Records contained in a dataset
______

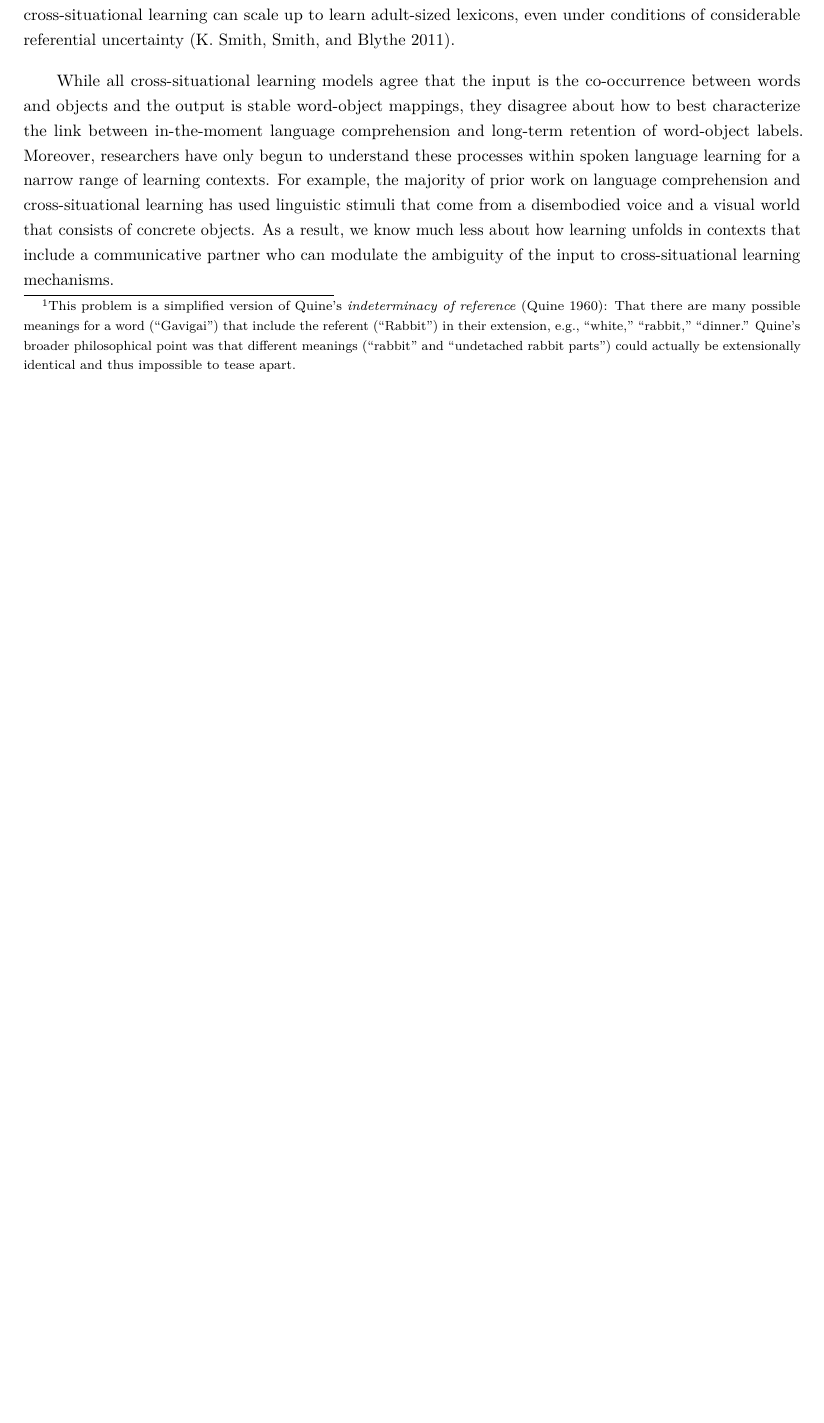
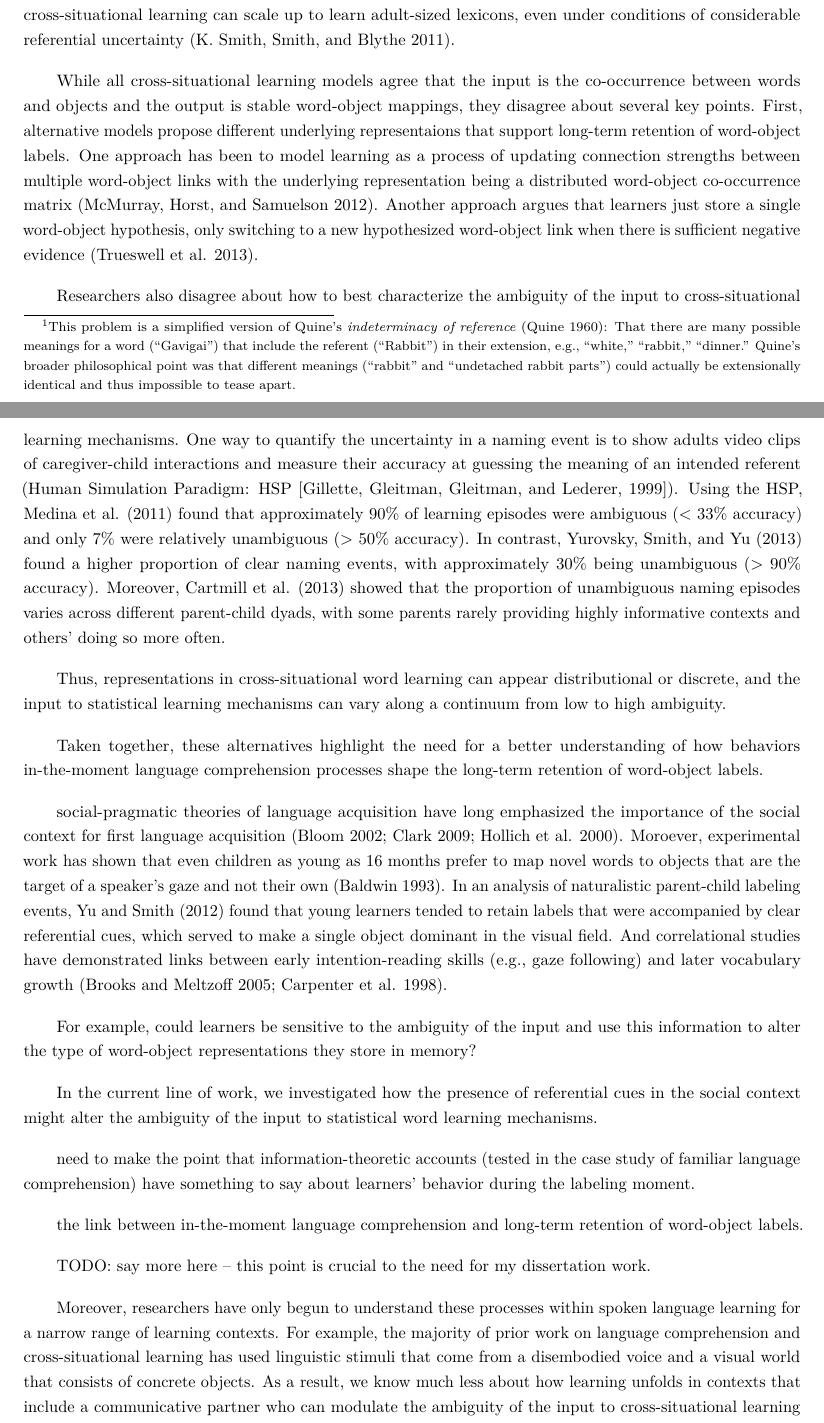
Before and after one commit to kemacdonald/dissertation-proposal, an R Markdown document (proposal/macdonald_dp.Rmd): part of page 1 of 10 before the commit and two parts of pages 1 and 2 of 11 after it, the two joined at a grey line, cut so that both start at the same text, the shorter picture padded with empty space. Rendered offline with R 4.5, knitr and Pandoc, then LaTeX, with nearby package versions.

Commit message:
reworked flow of overview section

```diff
--- a/proposal/macdonald_dp.Rmd
+++ b/proposal/macdonald_dp.Rmd
@@ -24,8 +24,34 @@ Learning a first language should be hard. Consider that even concrete nouns are
 
 Statistical learning theories offer a solution to this problem by aggregating cross-situational statistics across labeling events to identify underlying word meanings [@yu2007rapid; @siskind1996computational]. Recent experimental work has shown that both adults and young infants can use word-object co-occurrence statistics to learn words from individually ambiguous naming events [@smith2008infants; @vouloumanos2008fine]. For example, @smith2008infants taught 12-month-olds three novel words simply by repeating consistent novel word-object pairings across 10 ambiguous exposure trials. Moreover, computational models suggest that cross-situational learning can scale up to learn adult-sized lexicons, even under conditions of considerable referential uncertainty [@smith2011cross].
 
-While all cross-situational learning models agree that the input is the co-occurrence between words and objects and the output is stable word-object mappings, they disagree about how to best characterize the link between in-the-moment language comprehension and long-term retention of word-object labels. Moreover, researchers have only begun to understand these processes within spoken language learning for a narrow range of learning contexts. For example, the majority of prior work on language comprehension and cross-situational learning has used linguistic stimuli that come from a disembodied voice and a visual world that consists of concrete objects. As a result, we know much less about how learning unfolds in contexts that include a communicative partner who can modulate the ambiguity of the input to cross-situational learning mechanisms.
+While all cross-situational learning models agree that the input is the co-occurrence between words and objects and the output is stable word-object mappings, they disagree about several key points. First, alternative models propose different underlying representaions that support long-term retention of word-object labels. One approach has been to model learning as a process of updating connection strengths between multiple word-object links with the underlying representation being a distributed word-object co-occurrence matrix [@mcmurray2012word]. Another approach argues that learners just store a single word-object hypothesis, only switching to a new hypothesized word-object link when there is sufficient negative evidence [@trueswell2013propose].
 
-This gap is important to address since social-pragmatic theories of language acquisition have long emphasized the importance of the social context for first language acquisition [@bloom2002children; @clark2009first; @hollich2000breaking]. Moroever, experimental work has shown that even children as young as 16 months prefer to map novel words to objects that are the target of a speaker’s gaze and not their own [@baldwin1993infants]. In an analysis of naturalistic parent-child labeling events, @yu2012embodied found that young learners tended to retain labels that were accompanied by clear referential cues, which served to make a single object dominant in the visual field. And correlational studies have demonstrated strong links between early intention-reading skills (e.g., gaze following) and later vocabulary growth [@brooks2005development; @carpenter1998social].
+Researchers also disagree about how to best characterize the ambiguity of the input to cross-situational learning mechanisms. One way to quantify the uncertainty in a naming event is to show adults video clips of caregiver-child interactions and measure their accuracy at guessing the meaning of an intended referent (Human Simulation Paradigm: HSP [Gillette, Gleitman, Gleitman, and Lederer, 1999]). Using the HSP, @medina2011words found that approximately 90% of learning episodes were ambiguous (< 33% accuracy) and only 7% were relatively unambiguous (> 50% accuracy). In contrast, @yurovsky2013statistical found a higher proportion of clear naming events, with approximately 30% being unambiguous (> 90% accuracy). Moreover, @cartmill2013quality showed that the proportion of unambiguous naming episodes varies across different parent-child dyads, with some parents rarely providing highly informative contexts and others’ doing so more often.
 
-In addition to the absence of work on the role of social contexts, we know little about how eye movements adapt to contexts where fixating on another person is critical for language acquisition as in the case of children learning a signed language. This developmental context creates a tradeoff where young signers must decide whether to look at their social partner to gather information about language or to look at the nonlinguistic visual world to gather information about objects. This channel competition potentially complicaties the link between the in-the-moment processes of establishing reference and long-term rentention of object labels.
+Thus, representations in cross-situational word learning can appear distributional or discrete, and the input to statistical learning mechanisms can vary along a continuum from low to high ambiguity.
+
+
+
+Taken together, these alternatives highlight the need for a better understanding of how behaviors  in-the-moment language comprehension processes shape the long-term retention of word-object labels.
+
+
+social-pragmatic theories of language acquisition have long emphasized the importance of the social context for first language acquisition [@bloom2002children; @clark2009first; @hollich2000breaking]. Moroever, experimental work has shown that even children as young as 16 months prefer to map novel words to objects that are the target of a speaker’s gaze and not their own [@baldwin1993infants]. In an analysis of naturalistic parent-child labeling events, @yu2012embodied found that young learners tended to retain labels that were accompanied by clear referential cues, which served to make a single object dominant in the visual field. And correlational studies have demonstrated links between early intention-reading skills (e.g., gaze following) and later vocabulary growth [@brooks2005development; @carpenter1998social].
+
+
+For example, could learners be sensitive to the ambiguity of the input and use this information to alter the type of word-object representations they store in memory?
+
+
+
+
+
+In the current line of work, we investigated how the presence of referential cues in the social context might alter the ambiguity of the input to statistical word learning mechanisms.
+
+
+need to make the point that information-theoretic accounts (tested in the case study of familiar language comprehension) have something to say about learners' behavior during the labeling moment.
+
+the link between in-the-moment language comprehension and long-term retention of word-object labels.
+
+TODO: say more here -- this point is crucial to the need for my dissertation work.
+
+
+Moreover, researchers have only begun to understand these processes within spoken language learning for a narrow range of learning contexts. For example, the majority of prior work on language comprehension and cross-situational learning has used linguistic stimuli that come from a disembodied voice and a visual world that consists of concrete objects. As a result, we know much less about how learning unfolds in contexts that include a communicative partner who can modulate the ambiguity of the input to cross-situational learning mechanisms.
```
Also changed, not shown: proposal/macdonald_dp.Rmd (11 more changed lines).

______

Aim of the task —
If a line above includes the string "need", pick it out.

Response area —
+Taken together, these alternatives highlight the need for a better understanding of how behaviors  in-the-moment language comprehension processes shape the long-term retention of word-object labels.
+need to make the point that information-theoretic accounts (tested in the case study of familiar language comprehension) have something to say about learners' behavior during the labeling moment.
+TODO: say more here -- this point is crucial to the need for my dissertation work.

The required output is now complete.